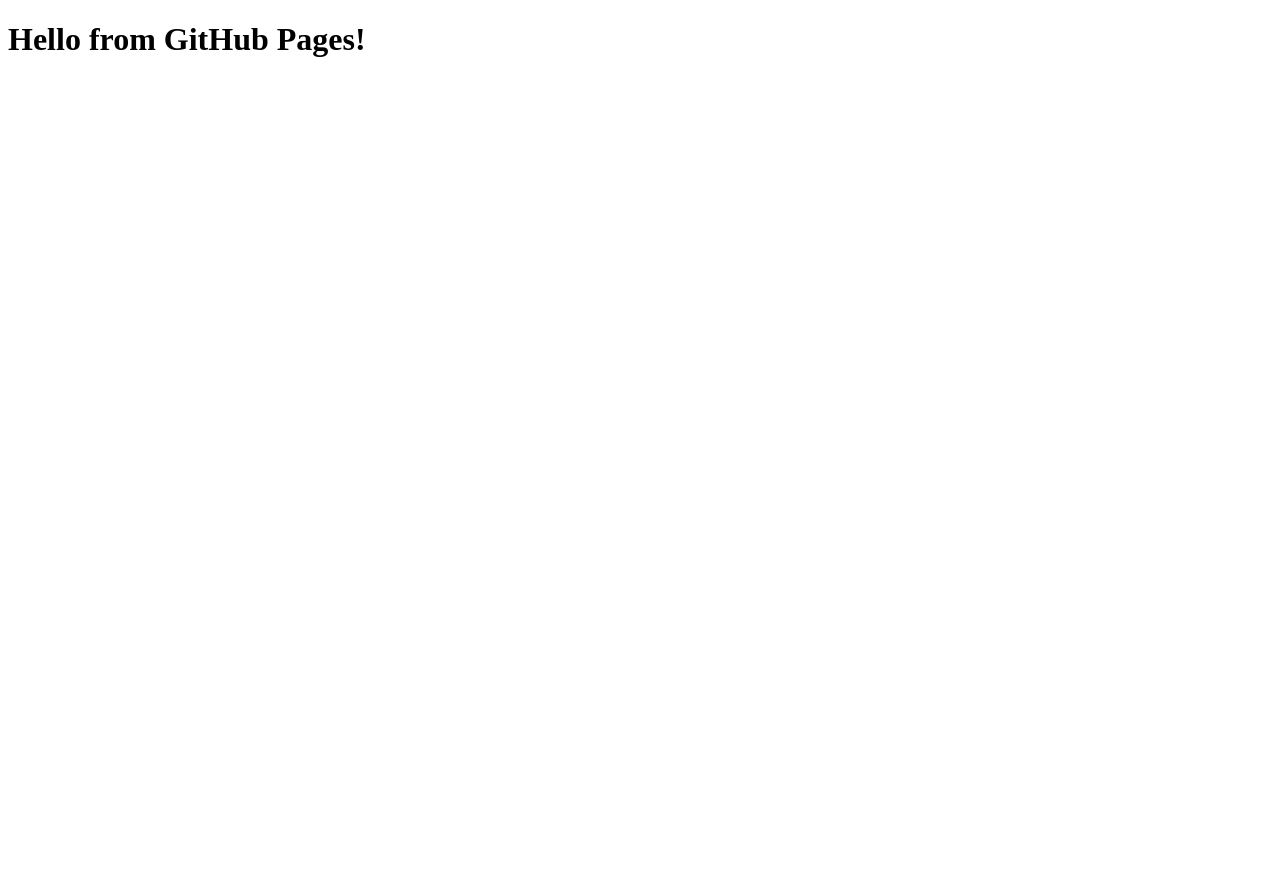
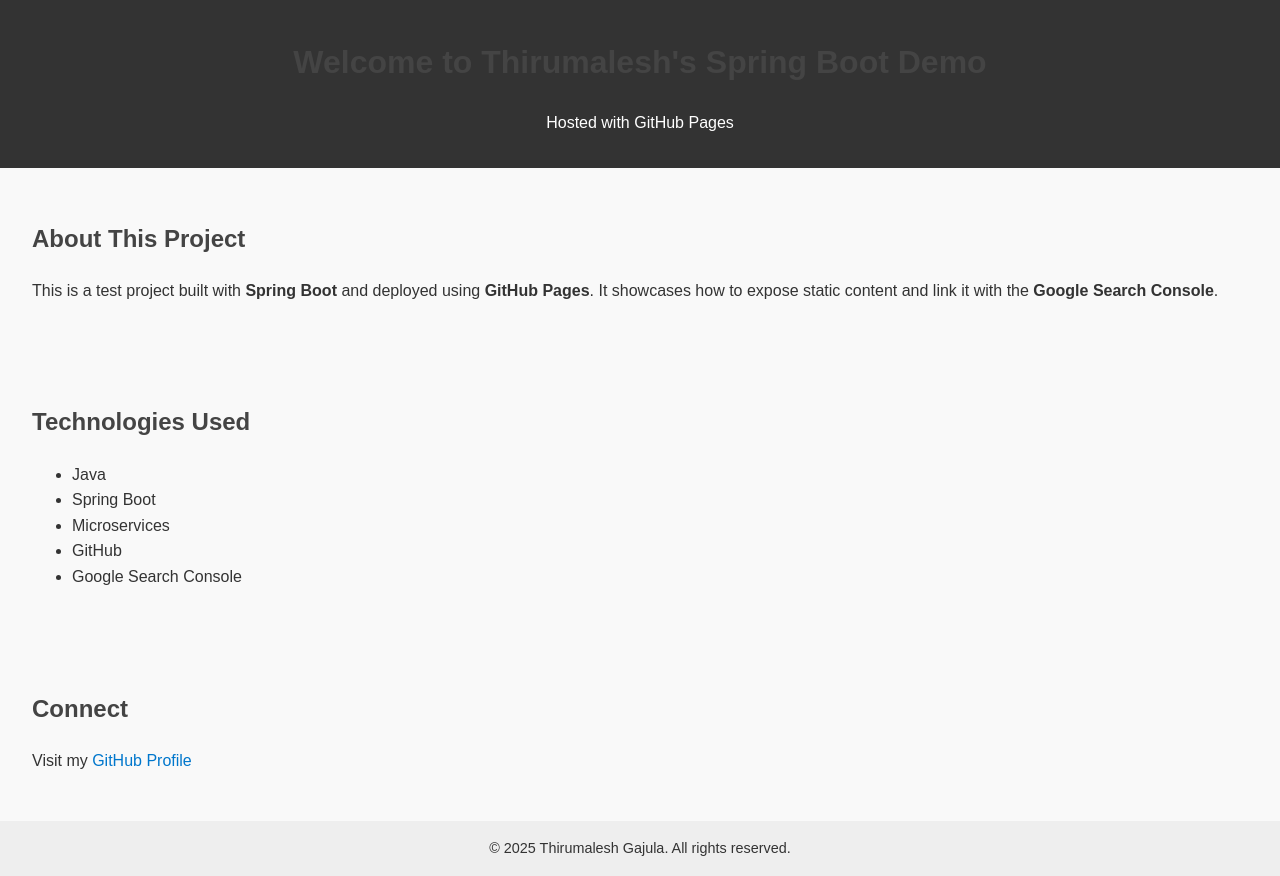
Before and after one commit to Thirumalesh-63/my-test-site, a plain HTML site: page index.html in a window 1280 px wide. Before the commit the page ends 800 px from the top, so only its background shows below. Drawn offline with Linux system fonts and the light colour scheme.

Commit message:
Update index.html

```diff
--- a/index.html
+++ b/index.html
@@ -1,13 +1,86 @@
 <!DOCTYPE html>
-<html>
+<html lang="en">
 <head>
   <meta charset="UTF-8">
+  <meta name="viewport" content="width=device-width, initial-scale=1.0">
   <meta name="google-site-verification" content="q-7vQC1nH1_y3rc3fhsC5AtbUvj1tjaiXfDyndMnZiE" />
-   <meta name="description" content="Spring Boot test project hosted by Thirumalesh using GitHub Pages">
-  <meta name="keywords" content="Thirumalesh, Spring Boot, GitHub Pages, Java, Test Project">
-  <title>My Test Site</title>
+  <meta name="description" content="Spring Boot demo project hosted by Thirumalesh Gajula using GitHub Pages.">
+  <meta name="keywords" content="Thirumalesh, Spring Boot, GitHub Pages, Java Developer, Test Project, Microservices">
+  <meta name="author" content="Thirumalesh Gajula">
+  <title>Thirumalesh | Spring Boot Demo</title>
+  <style>
+    body {
+      font-family: Arial, sans-serif;
+      line-height: 1.6;
+      margin: 0;
+      padding: 0;
+      background: #f9f9f9;
+      color: #333;
+    }
+
+    header {
+      background: #333;
+      color: #fff;
+      padding: 1rem;
+      text-align: center;
+    }
+
+    section {
+      padding: 2rem;
+    }
+
+    h1, h2 {
+      color: #444;
+    }
+
+    a {
+      color: #0077cc;
+      text-decoration: none;
+    }
+
+    a:hover {
+      text-decoration: underline;
+    }
+
+    footer {
+      text-align: center;
+      padding: 1rem;
+      background: #eee;
+      font-size: 0.9rem;
+    }
+  </style>
 </head>
 <body>
-  <h1>Hello from GitHub Pages!</h1>
+
+  <header>
+    <h1>Welcome to Thirumalesh's Spring Boot Demo</h1>
+    <p>Hosted with GitHub Pages</p>
+  </header>
+
+  <section>
+    <h2>About This Project</h2>
+    <p>This is a test project built with <strong>Spring Boot</strong> and deployed using <strong>GitHub Pages</strong>. It showcases how to expose static content and link it with the <strong>Google Search Console</strong>.</p>
+  </section>
+
+  <section>
+    <h2>Technologies Used</h2>
+    <ul>
+      <li>Java</li>
+      <li>Spring Boot</li>
+      <li>Microservices</li>
+      <li>GitHub</li>
+      <li>Google Search Console</li>
+    </ul>
+  </section>
+
+  <section>
+    <h2>Connect</h2>
+    <p>Visit my <a href="https://github.com/thirumalesh-63" target="_blank">GitHub Profile</a></p>
+  </section>
+
+  <footer>
+    &copy; 2025 Thirumalesh Gajula. All rights reserved.
+  </footer>
+
 </body>
 </html>
```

────────────────

What the task asks: Bring together all lines from the listing that contain the word "name".

Solution for this task:
+  <meta name="viewport" content="width=device-width, initial-scale=1.0">
   <meta name="google-site-verification" content="q-7vQC1nH1_y3rc3fhsC5AtbUvj1tjaiXfDyndMnZiE" />
-   <meta name="description" content="Spring Boot test project hosted by Thirumalesh using GitHub Pages">
-  <meta name="keywords" content="Thirumalesh, Spring Boot, GitHub Pages, Java, Test Project">
+  <meta name="description" content="Spring Boot demo project hosted by Thirumalesh Gajula using GitHub Pages.">
+  <meta name="keywords" content="Thirumalesh, Spring Boot, GitHub Pages, Java Developer, Test Project, Microservices">
+  <meta name="author" content="Thirumalesh Gajula">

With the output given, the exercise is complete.